§ Prompt: Please return the data word for word and leave out any picture it contains.

···

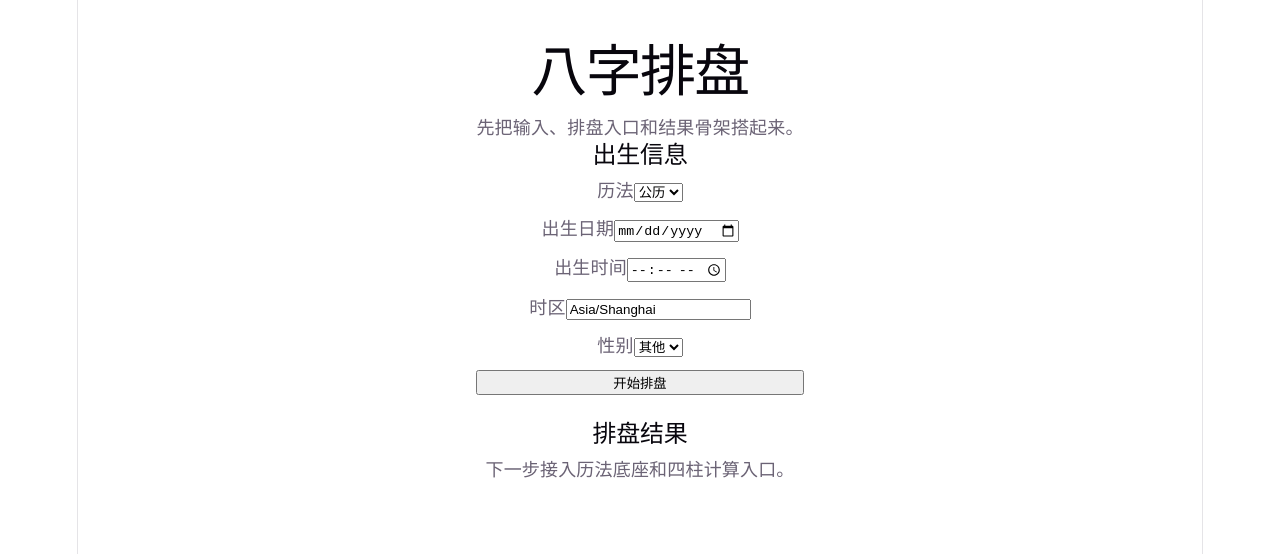
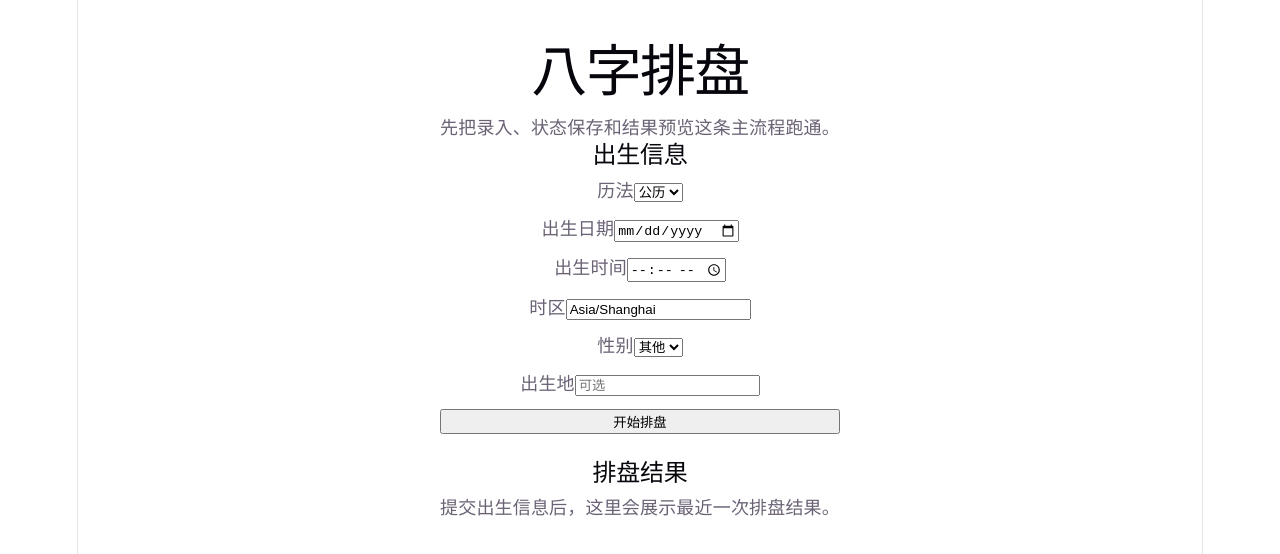
Before and after one commit to Anxcye/bazi-pai-pan, a React (Vite) app: page / in a window 1280 px wide. Shown: the top 554 px of the page. Built offline with nearby package versions, Linux system fonts and the light colour scheme.

Commit message:
feat: wire input flow with local persistence

```diff
--- a/src/app/AppShell.tsx
+++ b/src/app/AppShell.tsx
@@ -13,7 +13,7 @@ export function AppShell() {
   return (
     <main style={{ maxWidth: 960, margin: '0 auto', padding: 24 }}>
       <h1>八字排盘</h1>
-      <p>先把输入、排盘入口和结果骨架搭起来。</p>
+      <p>先把录入、状态保存和结果预览这条主流程跑通。</p>
       <BirthInfoForm />
       <ChartPreview />
     </main>
--- /dev/null
+++ b/src/domain/bazi/createChartPreview.ts
@@ -0,0 +1,25 @@
+/**
+ * 文件作用：生成占位排盘结果，作为真实算法接入前的稳定入口。
+ * 系统位置：src/domain/bazi/createChartPreview.ts
+ * 上游依赖：src/types/bazi
+ * 下游影响：features/input, features/chart, storage
+ * 约束：当前不实现真实命理计算，只返回固定结构占位值。
+ * 备注：后续可替换为真实四柱计算而不改 UI 调用方式。
+ */
+
+import type { BaziChart, BirthInput } from '../../types/bazi'
+
+const EMPTY_PILLAR = { gan: '—', zhi: '—', ganzhi: '待计算' }
+
+export function createChartPreview(input: BirthInput): BaziChart {
+  return {
+    input,
+    submittedAt: new Date().toISOString(),
+    pillars: {
+      year: EMPTY_PILLAR,
+      month: EMPTY_PILLAR,
+      day: EMPTY_PILLAR,
+      hour: input.birthTime ? EMPTY_PILLAR : null,
+    },
+  }
+}
--- a/src/features/chart/ChartPreview.tsx
+++ b/src/features/chart/ChartPreview.tsx
@@ -1,16 +1,62 @@
 /**
- * 文件作用：排盘结果预览占位组件。
+ * 文件作用：排盘结果预览组件，展示当前录入摘要与占位盘结构。
  * 系统位置：src/features/chart/ChartPreview.tsx
- * 上游依赖：src/types/bazi
+ * 上游依赖：src/storage/useBaziStore
  * 下游影响：结果页演进
  * 约束：当前只做结构占位，不做真实计算。
  */
 
+import { useBaziStore } from '../../storage/useBaziStore'
+
 export function ChartPreview() {
+  const latestChart = useBaziStore((state) => state.latestChart)
+
+  if (!latestChart) {
+    return (
+      <section style={{ marginTop: 24 }}>
+        <h2>排盘结果</h2>
+        <p>提交出生信息后，这里会展示最近一次排盘结果。</p>
+      </section>
+    )
+  }
+
+  const { input, pillars, submittedAt } = latestChart
+
   return (
     <section style={{ marginTop: 24 }}>
       <h2>排盘结果</h2>
-      <p>下一步接入历法底座和四柱计算入口。</p>
+      <div style={{ display: 'grid', gap: 8 }}>
+        <div>提交时间：{new Date(submittedAt).toLocaleString()}</div>
+        <div>历法：{input.calendarType === 'solar' ? '公历' : '农历'}</div>
+        <div>出生日期：{input.birthDate || '未填写'}</div>
+        <div>出生时间：{input.birthTime || '未知时辰'}</div>
+        <div>时区：{input.timezone}</div>
+        <div>性别：{input.gender}</div>
+        <div>出生地：{input.birthPlace || '未填写'}</div>
+      </div>
+
+      <div style={{ display: 'grid', gridTemplateColumns: 'repeat(4, minmax(0, 1fr))', gap: 12, marginTop: 16 }}>
+        <PillarCard label="年柱" value={pillars.year.ganzhi} />
+        <PillarCard label="月柱" value={pillars.month.ganzhi} />
+        <PillarCard label="日柱" value={pillars.day.ganzhi} />
+        <PillarCard label="时柱" value={pillars.hour?.ganzhi ?? '未知时辰'} />
+      </div>
     </section>
   )
 }
+
+function PillarCard({ label, value }: { label: string; value: string }) {
+  return (
+    <div
+      style={{
+        border: '1px solid #333',
+        borderRadius: 12,
+        padding: 16,
+        minHeight: 88,
+      }}
+    >
+      <div style={{ fontSize: 14, opacity: 0.7 }}>{label}</div>
+      <div style={{ marginTop: 8, fontSize: 20, fontWeight: 700 }}>{value}</div>
+    </div>
+  )
+}
--- a/src/features/input/BirthInfoForm.tsx
+++ b/src/features/input/BirthInfoForm.tsx
@@ -1,12 +1,13 @@
 /**
  * 文件作用：出生信息录入表单。
  * 系统位置：src/features/input/BirthInfoForm.tsx
- * 上游依赖：src/types/bazi
+ * 上游依赖：src/types/bazi, src/storage/useBaziStore
  * 下游影响：排盘入口、资料保存
  * 约束：组件只处理交互，不承载排盘算法。
  */
 
 import { useForm } from 'react-hook-form'
+import { useBaziStore } from '../../storage/useBaziStore'
 import type { BirthInput } from '../../types/bazi'
 
 const defaultValues: BirthInput = {
@@ -20,10 +21,18 @@ const defaultValues: BirthInput = {
 }
 
 export function BirthInfoForm() {
-  const { register, handleSubmit } = useForm<BirthInput>({ defaultValues })
+  const latestInput = useBaziStore((state) => state.latestInput)
+  const submitInput = useBaziStore((state) => state.submitInput)
+
+  const { register, handleSubmit } = useForm<BirthInput>({
+    defaultValues: latestInput ?? defaultValues,
+  })
 
   const onSubmit = (values: BirthInput) => {
-    console.log('birth input', values)
+    submitInput({
+      ...values,
+      birthTime: values.birthTime || null,
+    })
   }
 
   return (
@@ -57,6 +66,10 @@ export function BirthInfoForm() {
             <option value="other">其他</option>
           </select>
         </label>
+        <label>
+          出生地
+          <input {...register('birthPlace')} placeholder="可选" />
+        </label>
         <button type="submit">开始排盘</button>
       </form>
     </section>
--- /dev/null
+++ b/src/storage/useBaziStore.ts
@@ -0,0 +1,40 @@
+/**
+ * 文件作用：管理当前录入结果与最近一次排盘缓存。
+ * 系统位置：src/storage/useBaziStore.ts
+ * 上游依赖：src/types/bazi, src/domain/bazi/createChartPreview
+ * 下游影响：features/input, features/chart
+ * 约束：只负责状态与持久化，不承担真实算法逻辑。
+ * 备注：使用 Zustand persist 保存最近一次输入和占位盘结果。
+ */
+
+import { create } from 'zustand'
+import { persist } from 'zustand/middleware'
+import { createChartPreview } from '../domain/bazi/createChartPreview'
+import type { BaziChart, BirthInput } from '../types/bazi'
+
+interface BaziState {
+  latestInput: BirthInput | null
+  latestChart: BaziChart | null
+  submitInput: (input: BirthInput) => void
+}
+
+export const useBaziStore = create<BaziState>()(
+  persist(
+    (set) => ({
+      latestInput: null,
+      latestChart: null,
+      submitInput: (input) =>
+        set({
+          latestInput: input,
+          latestChart: createChartPreview(input),
+        }),
+    }),
+    {
+      name: 'bazi-pai-pan-store',
+      partialize: (state) => ({
+        latestInput: state.latestInput,
+        latestChart: state.latestChart,
+      }),
+    },
+  ),
+)
--- a/src/types/bazi.ts
+++ b/src/types/bazi.ts
@@ -34,6 +34,7 @@ export interface Pillar {
 
 export interface BaziChart {
   input: BirthInput
+  submittedAt: string
   pillars: {
     year: Pillar
     month: Pillar
```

···

§ Solution below:
Before and after one commit to Anxcye/bazi-pai-pan, a React (Vite) app: page / in a window 1280 px wide. Shown: the top 554 px of the page. Built offline with nearby package versions, Linux system fonts and the light colour scheme.

Commit message:
feat: wire input flow with local persistence

```diff
--- a/src/app/AppShell.tsx
+++ b/src/app/AppShell.tsx
@@ -13,7 +13,7 @@ export function AppShell() {
   return (
     <main style={{ maxWidth: 960, margin: '0 auto', padding: 24 }}>
       <h1>八字排盘</h1>
-      <p>先把输入、排盘入口和结果骨架搭起来。</p>
+      <p>先把录入、状态保存和结果预览这条主流程跑通。</p>
       <BirthInfoForm />
       <ChartPreview />
     </main>
--- /dev/null
+++ b/src/domain/bazi/createChartPreview.ts
@@ -0,0 +1,25 @@
+/**
+ * 文件作用：生成占位排盘结果，作为真实算法接入前的稳定入口。
+ * 系统位置：src/domain/bazi/createChartPreview.ts
+ * 上游依赖：src/types/bazi
+ * 下游影响：features/input, features/chart, storage
+ * 约束：当前不实现真实命理计算，只返回固定结构占位值。
+ * 备注：后续可替换为真实四柱计算而不改 UI 调用方式。
+ */
+
+import type { BaziChart, BirthInput } from '../../types/bazi'
+
+const EMPTY_PILLAR = { gan: '—', zhi: '—', ganzhi: '待计算' }
+
+export function createChartPreview(input: BirthInput): BaziChart {
+  return {
+    input,
+    submittedAt: new Date().toISOString(),
+    pillars: {
+      year: EMPTY_PILLAR,
+      month: EMPTY_PILLAR,
+      day: EMPTY_PILLAR,
+      hour: input.birthTime ? EMPTY_PILLAR : null,
+    },
+  }
+}
--- a/src/features/chart/ChartPreview.tsx
+++ b/src/features/chart/ChartPreview.tsx
@@ -1,16 +1,62 @@
 /**
- * 文件作用：排盘结果预览占位组件。
+ * 文件作用：排盘结果预览组件，展示当前录入摘要与占位盘结构。
  * 系统位置：src/features/chart/ChartPreview.tsx
- * 上游依赖：src/types/bazi
+ * 上游依赖：src/storage/useBaziStore
  * 下游影响：结果页演进
  * 约束：当前只做结构占位，不做真实计算。
  */
 
+import { useBaziStore } from '../../storage/useBaziStore'
+
 export function ChartPreview() {
+  const latestChart = useBaziStore((state) => state.latestChart)
+
+  if (!latestChart) {
+    return (
+      <section style={{ marginTop: 24 }}>
+        <h2>排盘结果</h2>
+        <p>提交出生信息后，这里会展示最近一次排盘结果。</p>
+      </section>
+    )
+  }
+
+  const { input, pillars, submittedAt } = latestChart
+
   return (
     <section style={{ marginTop: 24 }}>
       <h2>排盘结果</h2>
-      <p>下一步接入历法底座和四柱计算入口。</p>
+      <div style={{ display: 'grid', gap: 8 }}>
+        <div>提交时间：{new Date(submittedAt).toLocaleString()}</div>
+        <div>历法：{input.calendarType === 'solar' ? '公历' : '农历'}</div>
+        <div>出生日期：{input.birthDate || '未填写'}</div>
+        <div>出生时间：{input.birthTime || '未知时辰'}</div>
+        <div>时区：{input.timezone}</div>
+        <div>性别：{input.gender}</div>
+        <div>出生地：{input.birthPlace || '未填写'}</div>
+      </div>
+
+      <div style={{ display: 'grid', gridTemplateColumns: 'repeat(4, minmax(0, 1fr))', gap: 12, marginTop: 16 }}>
+        <PillarCard label="年柱" value={pillars.year.ganzhi} />
+        <PillarCard label="月柱" value={pillars.month.ganzhi} />
+        <PillarCard label="日柱" value={pillars.day.ganzhi} />
+        <PillarCard label="时柱" value={pillars.hour?.ganzhi ?? '未知时辰'} />
+      </div>
     </section>
   )
 }
+
+function PillarCard({ label, value }: { label: string; value: string }) {
+  return (
+    <div
+      style={{
+        border: '1px solid #333',
+        borderRadius: 12,
+        padding: 16,
+        minHeight: 88,
+      }}
+    >
+      <div style={{ fontSize: 14, opacity: 0.7 }}>{label}</div>
+      <div style={{ marginTop: 8, fontSize: 20, fontWeight: 700 }}>{value}</div>
+    </div>
+  )
+}
--- a/src/features/input/BirthInfoForm.tsx
+++ b/src/features/input/BirthInfoForm.tsx
@@ -1,12 +1,13 @@
 /**
  * 文件作用：出生信息录入表单。
  * 系统位置：src/features/input/BirthInfoForm.tsx
- * 上游依赖：src/types/bazi
+ * 上游依赖：src/types/bazi, src/storage/useBaziStore
  * 下游影响：排盘入口、资料保存
  * 约束：组件只处理交互，不承载排盘算法。
  */
 
 import { useForm } from 'react-hook-form'
+import { useBaziStore } from '../../storage/useBaziStore'
 import type { BirthInput } from '../../types/bazi'
 
 const defaultValues: BirthInput = {
@@ -20,10 +21,18 @@ const defaultValues: BirthInput = {
 }
 
 export function BirthInfoForm() {
-  const { register, handleSubmit } = useForm<BirthInput>({ defaultValues })
+  const latestInput = useBaziStore((state) => state.latestInput)
+  const submitInput = useBaziStore((state) => state.submitInput)
+
+  const { register, handleSubmit } = useForm<BirthInput>({
+    defaultValues: latestInput ?? defaultValues,
+  })
 
   const onSubmit = (values: BirthInput) => {
-    console.log('birth input', values)
+    submitInput({
+      ...values,
+      birthTime: values.birthTime || null,
+    })
   }
 
   return (
@@ -57,6 +66,10 @@ export function BirthInfoForm() {
             <option value="other">其他</option>
           </select>
         </label>
+        <label>
+          出生地
+          <input {...register('birthPlace')} placeholder="可选" />
+        </label>
         <button type="submit">开始排盘</button>
       </form>
     </section>
--- /dev/null
+++ b/src/storage/useBaziStore.ts
@@ -0,0 +1,40 @@
+/**
+ * 文件作用：管理当前录入结果与最近一次排盘缓存。
+ * 系统位置：src/storage/useBaziStore.ts
+ * 上游依赖：src/types/bazi, src/domain/bazi/createChartPreview
+ * 下游影响：features/input, features/chart
+ * 约束：只负责状态与持久化，不承担真实算法逻辑。
+ * 备注：使用 Zustand persist 保存最近一次输入和占位盘结果。
+ */
+
+import { create } from 'zustand'
+import { persist } from 'zustand/middleware'
+import { createChartPreview } from '../domain/bazi/createChartPreview'
+import type { BaziChart, BirthInput } from '../types/bazi'
+
+interface BaziState {
+  latestInput: BirthInput | null
+  latestChart: BaziChart | null
+  submitInput: (input: BirthInput) => void
+}
+
+export const useBaziStore = create<BaziState>()(
+  persist(
+    (set) => ({
+      latestInput: null,
+      latestChart: null,
+      submitInput: (input) =>
+        set({
+          latestInput: input,
+          latestChart: createChartPreview(input),
+        }),
+    }),
+    {
+      name: 'bazi-pai-pan-store',
+      partialize: (state) => ({
+        latestInput: state.latestInput,
+        latestChart: state.latestChart,
+      }),
+    },
+  ),
+)
--- a/src/types/bazi.ts
+++ b/src/types/bazi.ts
@@ -34,6 +34,7 @@ export interface Pillar {
 
 export interface BaziChart {
   input: BirthInput
+  submittedAt: string
   pillars: {
     year: Pillar
     month: Pillar
```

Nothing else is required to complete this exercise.